The project comes amidst intense policy interest in better joining up health and social care in England. It will be delivered by the Nuffield Trust, Picker Institute Europe, The King’s Fund, International Foundation for Integrated Care and National Voices.
The project, which is funded by the Aetna Foundation, is designed to help health and care providers to improve the coordination of care. To do this, a survey tool will be developed to measure how older people and service users experience care when it is delivered by multiple organisations.
This work will allow health and social care services in the UK and internationally to measure the quality of integrated care from the perspective of their users.
Better joined up health and social care services is a priority for most modern health care systems and the English NHS is no exception
As joined up care is critical for older people with long-term conditions such as dementia and diabetes, and for those with multi-morbidities, the tool will be designed to understand the perspectives of people aged 65 and over with at least one long-term condition.
This tool will be a reliable, valid, and easy-to-use instrument suitable for use by different kinds of local services, not restricted to one type of provider. The survey tool will be developed and tested amongst older patients and service users in England.
It is hoped that the work will support improvements in the commissioning and delivery of well-coordinated, integrated care locally in the UK, and be of relevance to other user groups and for quality improvement efforts internationally.
The work, which gets underway this month, will be based on a literature review combined with input from patients/service users and their representative groups.

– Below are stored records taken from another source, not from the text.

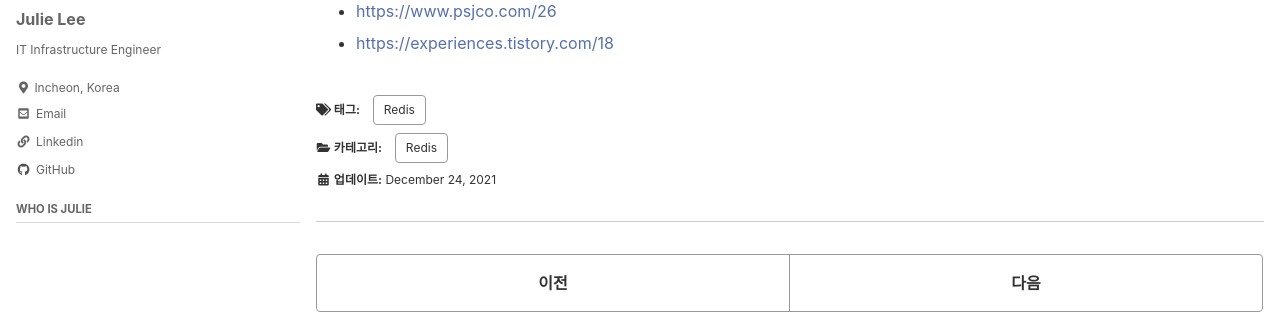
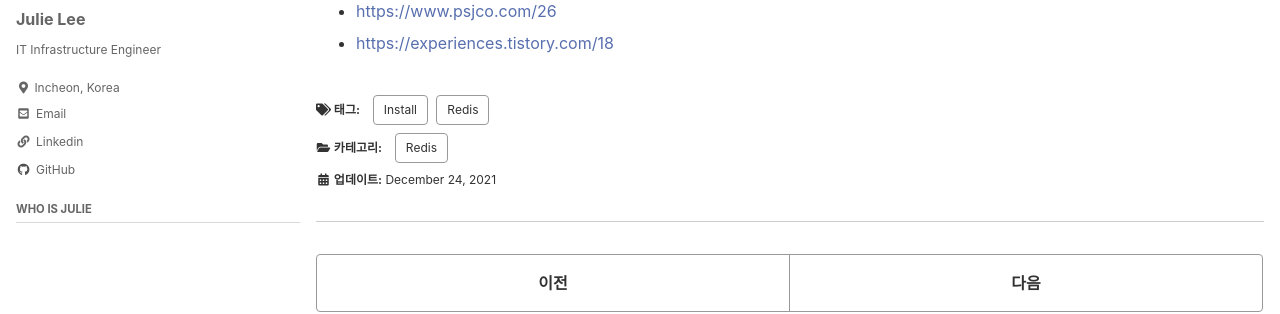
Before and after one commit to smilejulie0812/smilejulie0812.github.io, a Jekyll site: the page built from _posts/2021-12-24-installredis.md, in a window 1280 px wide and 900 px high, scrolled down 5319 px. Shown: the part 158-472 px from the top of the window. Built offline with Jekyll 4.4.1, drawn with Linux system fonts in a browser that asks for light colours; cached includes are drawn as plain includes.

Commit message:
Update 2021-12-24-installredis.md

```diff
--- a/_posts/2021-12-24-installredis.md
+++ b/_posts/2021-12-24-installredis.md
@@ -5,6 +5,7 @@ categories:
   - Redis
 tags:
   - Redis
+  - Install
 sidebar:
   nav: "docs"
 ---
```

This will be followed by the development of a tailored questionnaire that will be fully piloted and tested. The final tool set will be available for use in the summer of 2015.
Don Redding, Director of Policy at National Voices said:

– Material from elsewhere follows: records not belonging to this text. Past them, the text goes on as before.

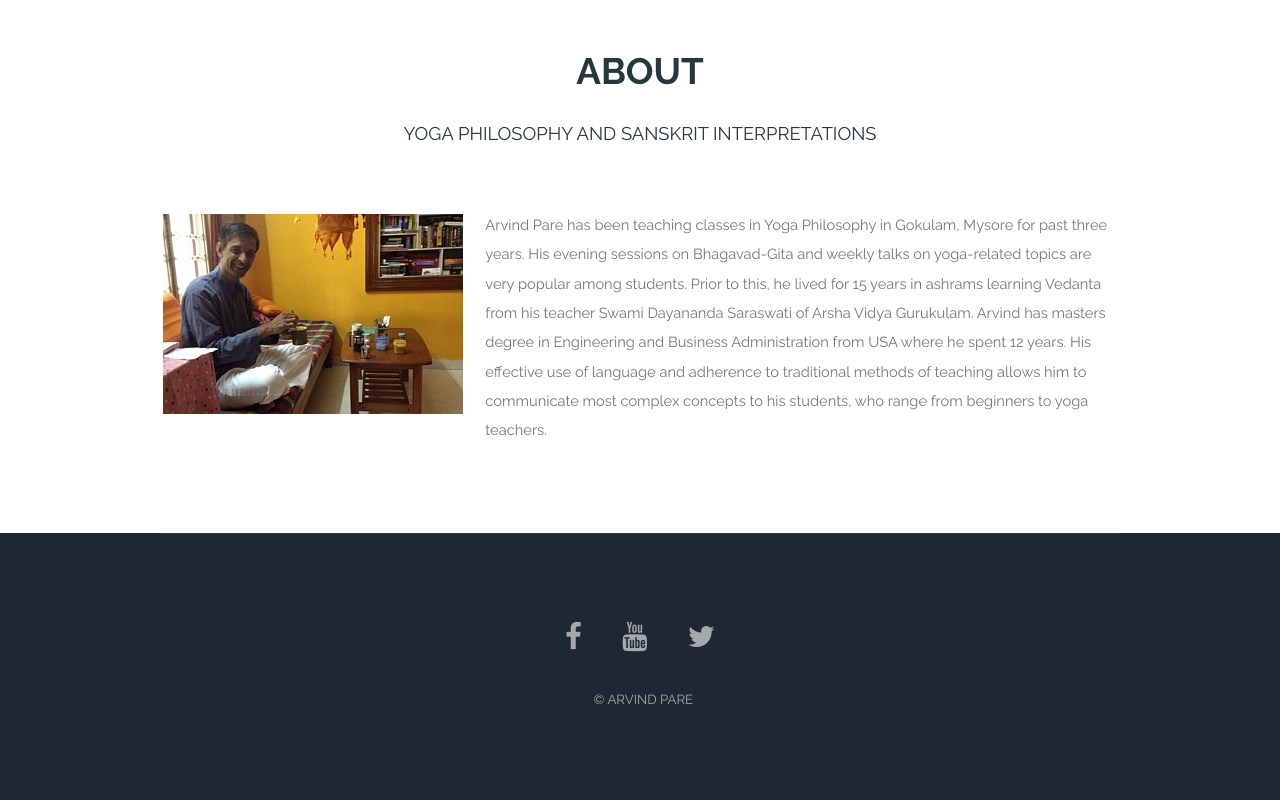
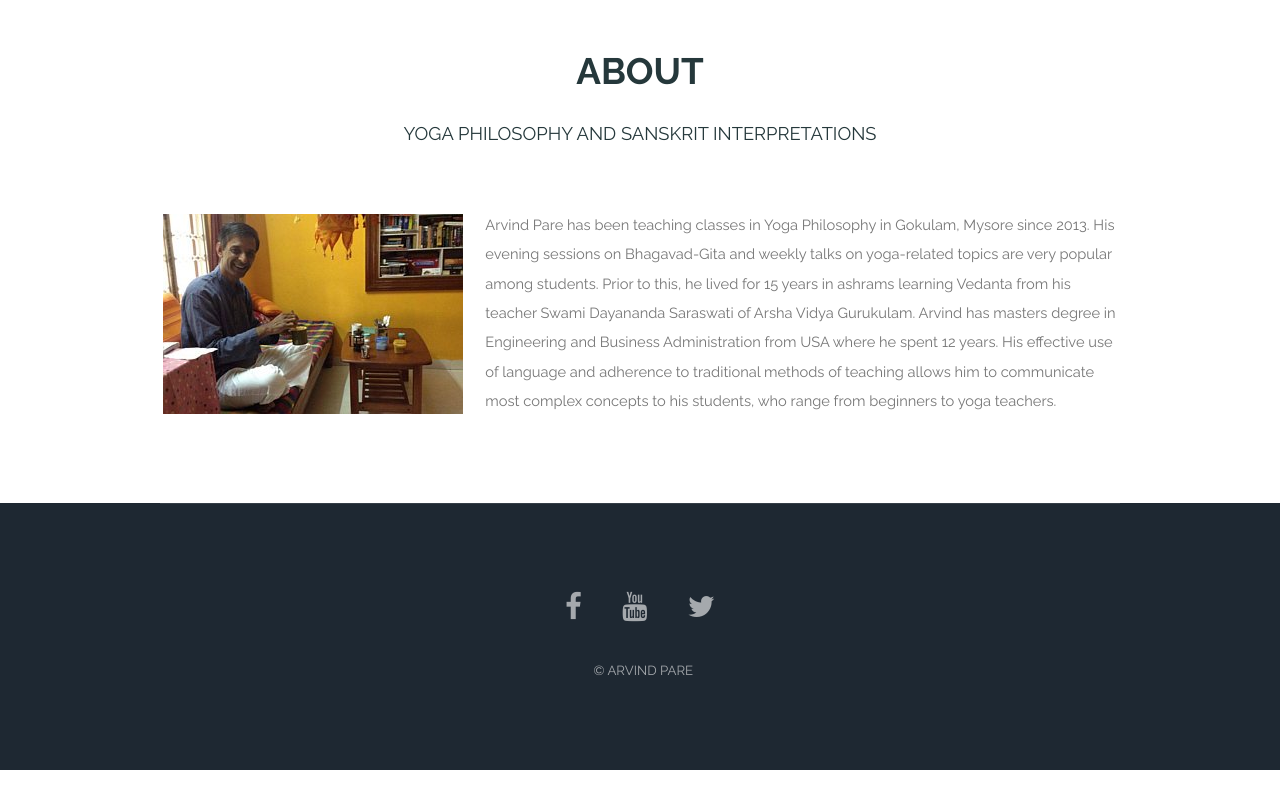
Before and after one commit to ankonopan/Swadhyaya, a plain HTML site: page index.html in a window 1280 px wide. Shown: the part 1506-2306 px from the top of the page. After the commit the page ends 2276 px from the top, so only its background shows below. Drawn offline with Linux system fonts and the light colour scheme.

Commit message:
Fix text

```diff
--- a/index.html
+++ b/index.html
@@ -86,7 +86,7 @@
         <span class="image left">
           <img src="images/arvind.jpg" alt="">
         </span>
-        Arvind Pare has been teaching classes in Yoga Philosophy in Gokulam, Mysore for past three years. His evening
+        Arvind Pare has been teaching classes in Yoga Philosophy in Gokulam, Mysore since 2013. His evening
         sessions on Bhagavad-Gita and weekly talks on yoga-related topics are very popular among students. Prior to
         this, he lived for 15 years in ashrams learning Vedanta from his teacher Swami Dayananda Saraswati of Arsha
         Vidya Gurukulam. Arvind has masters degree in Engineering and Business Administration from USA where he spent 12
```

“When care is fragmented it affects patients and carers and can have a detrimental impact on their quality of life. But we currently have no way to assess the experience of service users with regard to care coordination. This is a major gap both here and in other countries, which this tool will help to fill.”
“Better joined up health and social care services is a priority for most modern health care systems and the English NHS is no exception.

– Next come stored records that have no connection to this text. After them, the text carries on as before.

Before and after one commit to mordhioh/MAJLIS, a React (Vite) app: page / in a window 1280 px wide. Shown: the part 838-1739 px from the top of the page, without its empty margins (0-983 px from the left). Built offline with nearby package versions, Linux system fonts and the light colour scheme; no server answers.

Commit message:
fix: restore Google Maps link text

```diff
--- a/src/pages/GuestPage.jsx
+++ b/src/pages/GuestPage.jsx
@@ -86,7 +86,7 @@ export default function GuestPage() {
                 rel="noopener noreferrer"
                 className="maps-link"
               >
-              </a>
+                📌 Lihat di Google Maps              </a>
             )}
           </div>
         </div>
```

“With a series of Government and locally-led initiatives currently underway to encourage more coordinated care, this work will provide us with a robust way of establishing baselines and measuring progress from the perspective of patients and service users themselves.”